July 22nd, 2011 | Published in Google Earth
Thirty-five years ago this week, the Viking 1 lander touched down on the surface of Mars, beginning an olympian mission of exploration lasting more than 6 years. Today, the Liquid Galaxy immersive Google Earth display lands at the Smithsonian National Air and Space Museum in Washington, DC, in the “Moving Beyond Earth” exhibit.
Photo by Mark Avino, Smithsonian National Air and Space Museum
It’s part of the museum's annual Mars Day! event, where visitors can learn about the red planet, past and future missions to Mars, and talk to scientists active in Mars research. Adding to the excitement, NASA has just announced the location of the landing site for the next mission to Mars, the Mars Science Laboratory. In November, this SUV-sized robot will make the leap into space and is expected to land in Gale Crater, to look for signs that Mars might have once harbored life.
Admission to the museum is free, so be sure to stop by the next time your travels take you to the capital of the United States. While you’re there, enjoy the largest collection of historic spacecraft and aircraft in the world, including a proof test article of the Viking Mars Lander. (Of course, the Viking 1 lander itself took a one-way trip!)

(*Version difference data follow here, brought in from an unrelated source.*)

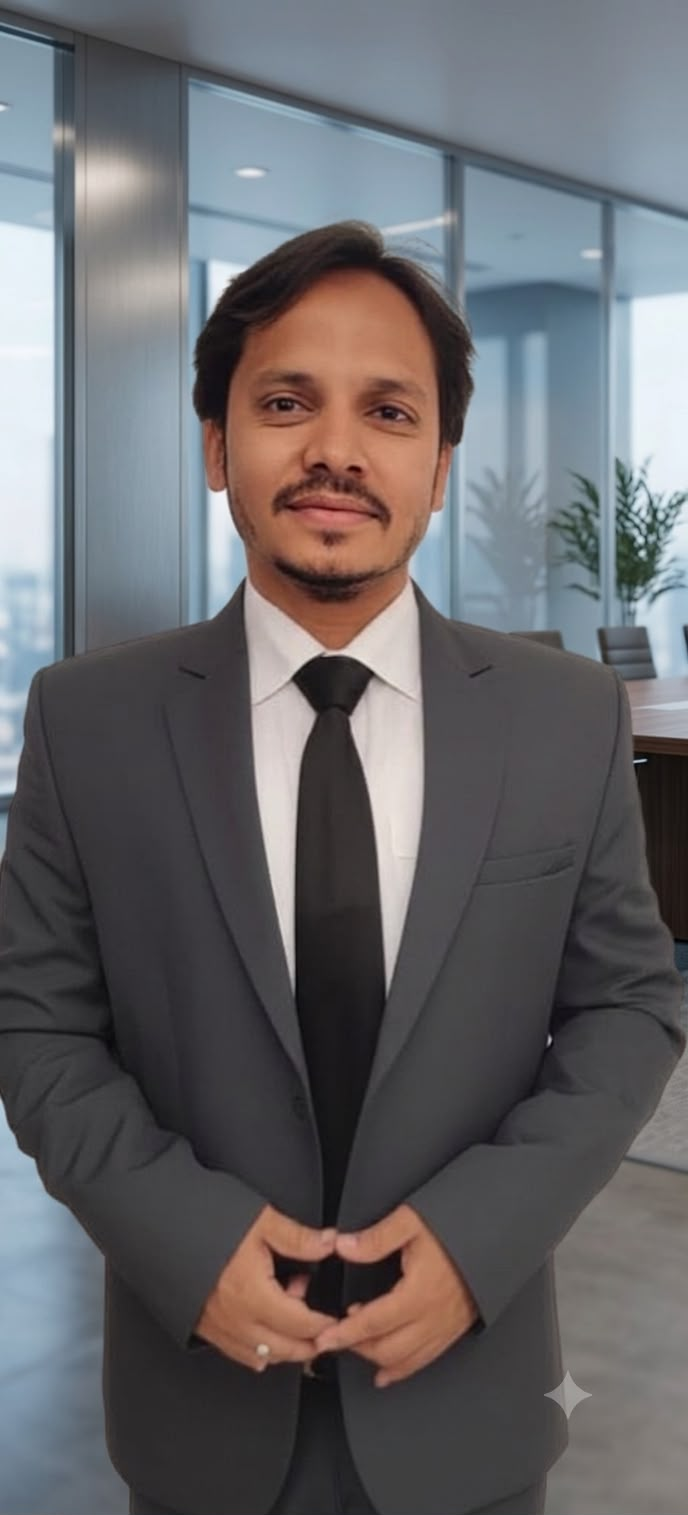
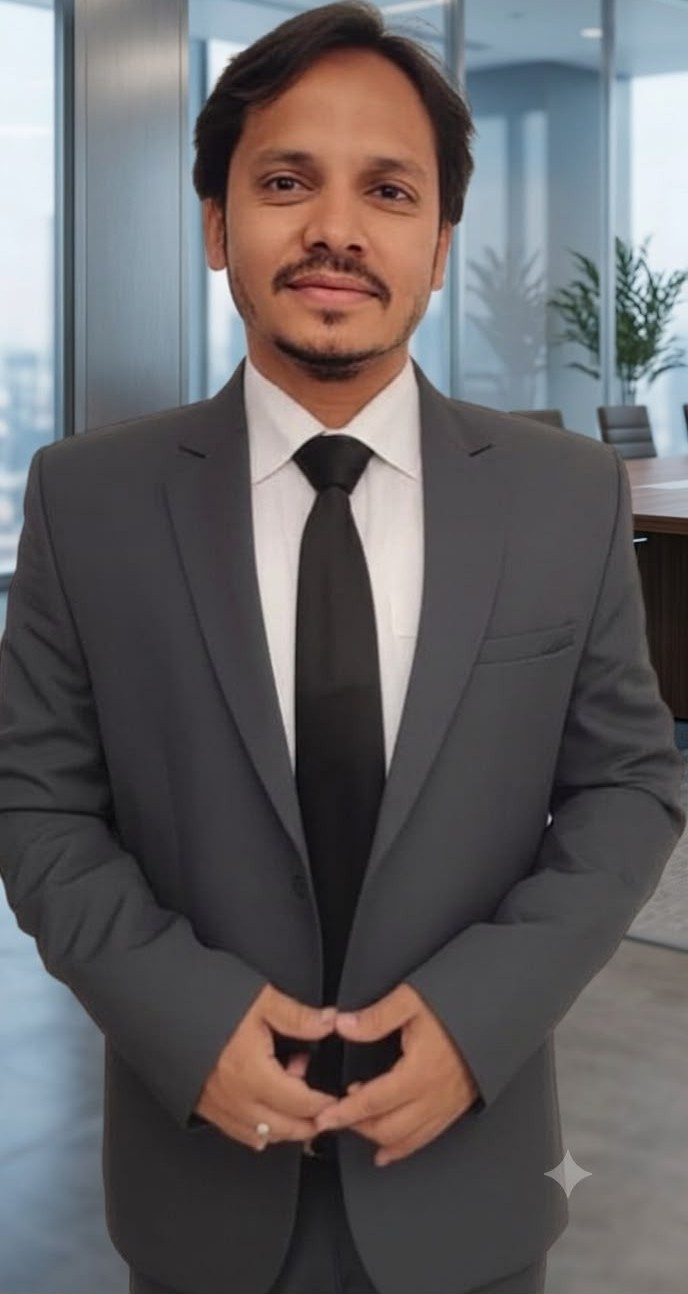
udgusted images of staff

diff --git a/components/team/ProfileModal.tsx b/components/team/ProfileModal.tsx
@@ -65,7 +65,7 @@ export default function ProfileModal({
                 src={member.image}
                 alt={member.name}
                 fill
-                className="object-cover"
+                className="object-cover object-top"
               />
               <div className="absolute bottom-0 left-0 right-0 p-6 bg-gradient-to-t from-charcoal-900/90 to-transparent text-white md:hidden">
                 <h2 className="text-2xl font-bold">{member.name}</h2>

If you can’t make the trip to Washington or Mars yourself, you can always explore the Martian surface from the comfort of your own home using Google Earth, checking out the progress of the current crop of robot explorers, seeing the latest imagery from orbiting satellites or scouting out the Mars Science Laboratory’s future landing site for yourself.